## Requirement
Images do not belong in the copy. Retype all the entries below exactly.

## Available data
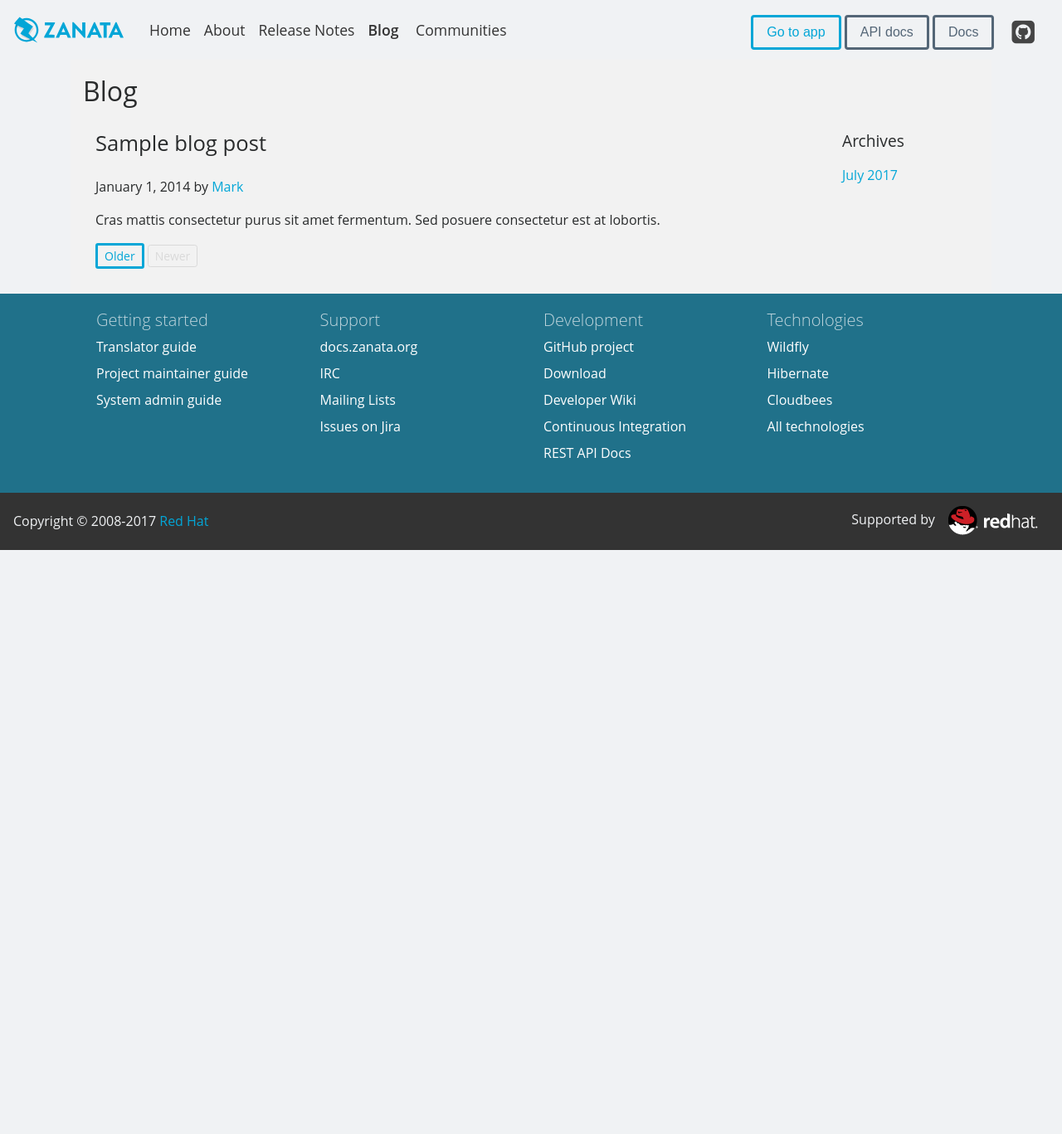
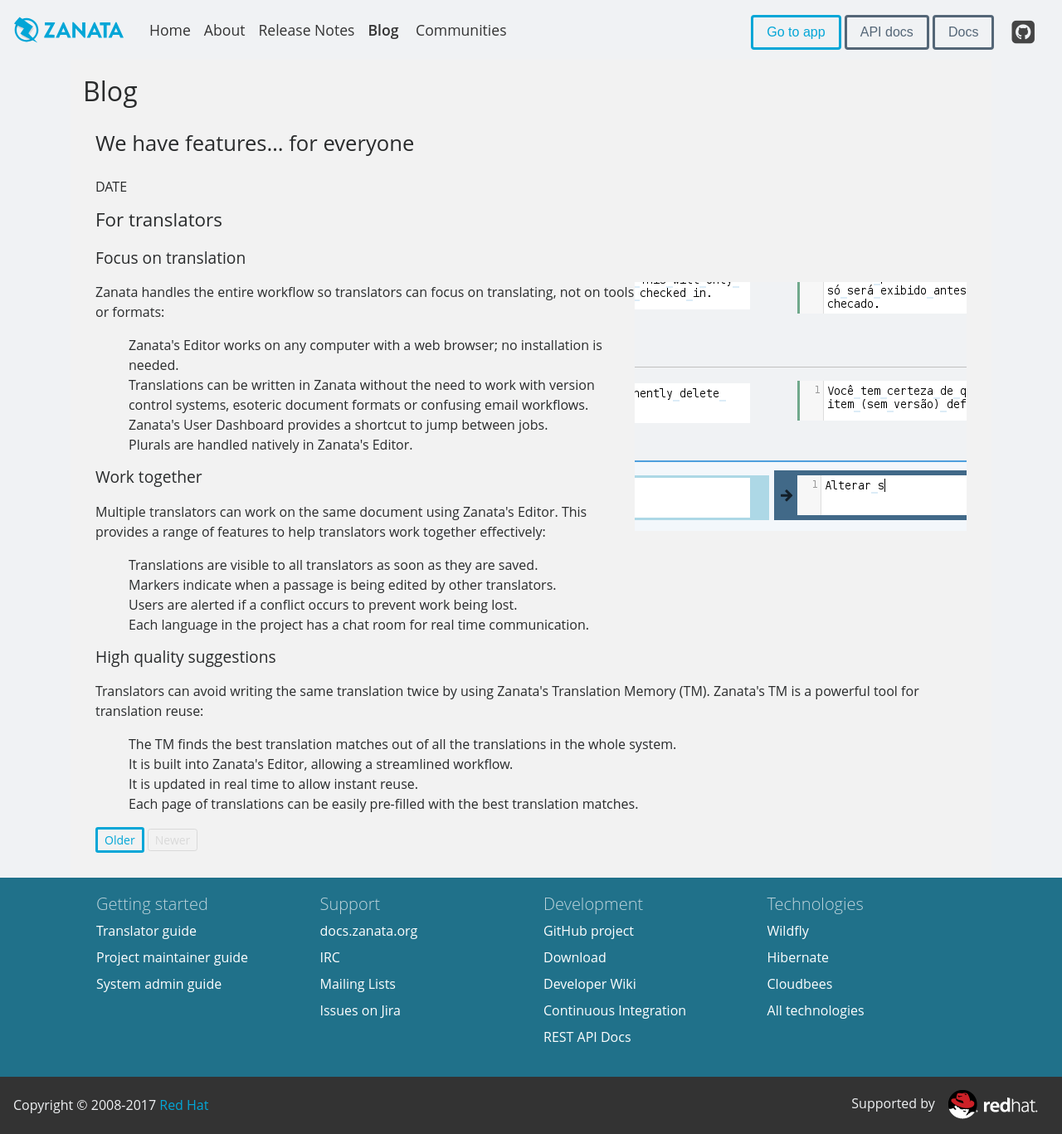
Before and after one commit to zanata/zanata.github.io, a Jekyll site: the page redesign/blog.html, which Jekyll copies as it is, in a window 1280 px wide and 1367 px high. Shown: the whole window at 83% size. Built offline with Jekyll 4.4.1, drawn with Linux system fonts in a browser that asks for light colours; nearby versions of some CDN libraries; Markdown is read by kramdown in place of the engine named in the settings.

Commit message:
WIP: first blog post

```diff
--- a/redesign/blog.html
+++ b/redesign/blog.html
@@ -58,12 +58,54 @@
 
       <div class="row">
 
-        <div class="col-sm-9 blog-main">
+        <div class="col-sm-12 blog-main">
 
           <div class="blog-post">
-            <h2 class="blog-post-title">Sample blog post</h2>
-            <p class="blog-post-meta">January 1, 2014 by <a href="#">Mark</a></p>
-            <p>Cras mattis consectetur purus sit amet fermentum. Sed posuere consectetur est at lobortis.</p>
+            <h2 class="blog-post-title">We have features… for everyone</h2>
+            <p class="blog-post-meta">DATE</p>
+            <h3>For translators</h3>
+            <h4>Focus on translation</h4>
+            <img class="pull-right"
+                 src="../images/features/focus-on-translation.png"
+                 alt="Screenshot">
+            <p>Zanata handles the entire workflow so translators can focus on translating, not on tools or formats:
+            </p>
+            <ul>
+              <li>Zanata's Editor works on any computer with a web browser; no installation is needed.
+              </li>
+              <li>Translations can be written in Zanata without the need to work with version control systems, esoteric document formats or confusing email workflows.
+              </li>
+              <li>Zanata's User Dashboard provides a shortcut to jump between jobs.
+              </li>
+              <li>Plurals are handled natively in Zanata's Editor.
+              </li>
+            </ul>
+            <h4>Work together</h4>
+            <p>Multiple translators can work on the same document using Zanata's Editor. This provides a range of features to help translators work together effectively:
+            </p>
+            <ul>
+              <li>Translations are visible to all translators as soon as they are saved.
+              </li>
+              <li>Markers indicate when a passage is being edited by other translators.
+              </li>
+              <li>Users are alerted if a conflict occurs to prevent work being lost.
+              </li>
+              <li>Each language in the project has a chat room for real time communication.
+              </li>
+            </ul>
+            <h4>High quality suggestions</h4>
+            <p>Translators can avoid writing the same translation twice by using Zanata's Translation Memory (TM). Zanata's TM is a powerful tool for translation reuse:
+            </p>
+            <ul>
+              <li>The TM finds the best translation matches out of all the translations in the whole system.
+              </li>
+              <li>It is built into Zanata's Editor, allowing a streamlined workflow.
+              </li>
+              <li>It is updated in real time to allow instant reuse.
+              </li>
+              <li>Each page of translations can be easily pre-filled with the best translation matches.
+              </li>
+            </ul>
           </div><!-- /.blog-post -->
 
           <nav class="blog-pagination">
@@ -73,15 +115,6 @@
           </nav>
 
         </div><!-- /.blog-main -->
-
-        <div class="col-sm-2 offset-sm-1 blog-sidebar">
-          <div class="sidebar-module">
-            <h4>Archives</h4>
-            <ol class="list-unstyled">
-              <li><a href="#">July 2017</a></li>
-            </ol>
-          </div>
-        </div><!-- /.blog-sidebar -->
 
       </div><!-- /.row -->
 
```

## Exercise result
Before and after one commit to zanata/zanata.github.io, a Jekyll site: the page redesign/blog.html, which Jekyll copies as it is, in a window 1280 px wide and 1367 px high. Shown: the whole window at 83% size. Built offline with Jekyll 4.4.1, drawn with Linux system fonts in a browser that asks for light colours; nearby versions of some CDN libraries; Markdown is read by kramdown in place of the engine named in the settings.

Commit message:
WIP: first blog post

```diff
--- a/redesign/blog.html
+++ b/redesign/blog.html
@@ -58,12 +58,54 @@
 
       <div class="row">
 
-        <div class="col-sm-9 blog-main">
+        <div class="col-sm-12 blog-main">
 
           <div class="blog-post">
-            <h2 class="blog-post-title">Sample blog post</h2>
-            <p class="blog-post-meta">January 1, 2014 by <a href="#">Mark</a></p>
-            <p>Cras mattis consectetur purus sit amet fermentum. Sed posuere consectetur est at lobortis.</p>
+            <h2 class="blog-post-title">We have features… for everyone</h2>
+            <p class="blog-post-meta">DATE</p>
+            <h3>For translators</h3>
+            <h4>Focus on translation</h4>
+            <img class="pull-right"
+                 src="../images/features/focus-on-translation.png"
+                 alt="Screenshot">
+            <p>Zanata handles the entire workflow so translators can focus on translating, not on tools or formats:
+            </p>
+            <ul>
+              <li>Zanata's Editor works on any computer with a web browser; no installation is needed.
+              </li>
+              <li>Translations can be written in Zanata without the need to work with version control systems, esoteric document formats or confusing email workflows.
+              </li>
+              <li>Zanata's User Dashboard provides a shortcut to jump between jobs.
+              </li>
+              <li>Plurals are handled natively in Zanata's Editor.
+              </li>
+            </ul>
+            <h4>Work together</h4>
+            <p>Multiple translators can work on the same document using Zanata's Editor. This provides a range of features to help translators work together effectively:
+            </p>
+            <ul>
+              <li>Translations are visible to all translators as soon as they are saved.
+              </li>
+              <li>Markers indicate when a passage is being edited by other translators.
+              </li>
+              <li>Users are alerted if a conflict occurs to prevent work being lost.
+              </li>
+              <li>Each language in the project has a chat room for real time communication.
+              </li>
+            </ul>
+            <h4>High quality suggestions</h4>
+            <p>Translators can avoid writing the same translation twice by using Zanata's Translation Memory (TM). Zanata's TM is a powerful tool for translation reuse:
+            </p>
+            <ul>
+              <li>The TM finds the best translation matches out of all the translations in the whole system.
+              </li>
+              <li>It is built into Zanata's Editor, allowing a streamlined workflow.
+              </li>
+              <li>It is updated in real time to allow instant reuse.
+              </li>
+              <li>Each page of translations can be easily pre-filled with the best translation matches.
+              </li>
+            </ul>
           </div><!-- /.blog-post -->
 
           <nav class="blog-pagination">
@@ -73,15 +115,6 @@
           </nav>
 
         </div><!-- /.blog-main -->
-
-        <div class="col-sm-2 offset-sm-1 blog-sidebar">
-          <div class="sidebar-module">
-            <h4>Archives</h4>
-            <ol class="list-unstyled">
-              <li><a href="#">July 2017</a></li>
-            </ol>
-          </div>
-        </div><!-- /.blog-sidebar -->
 
       </div><!-- /.row -->
 
```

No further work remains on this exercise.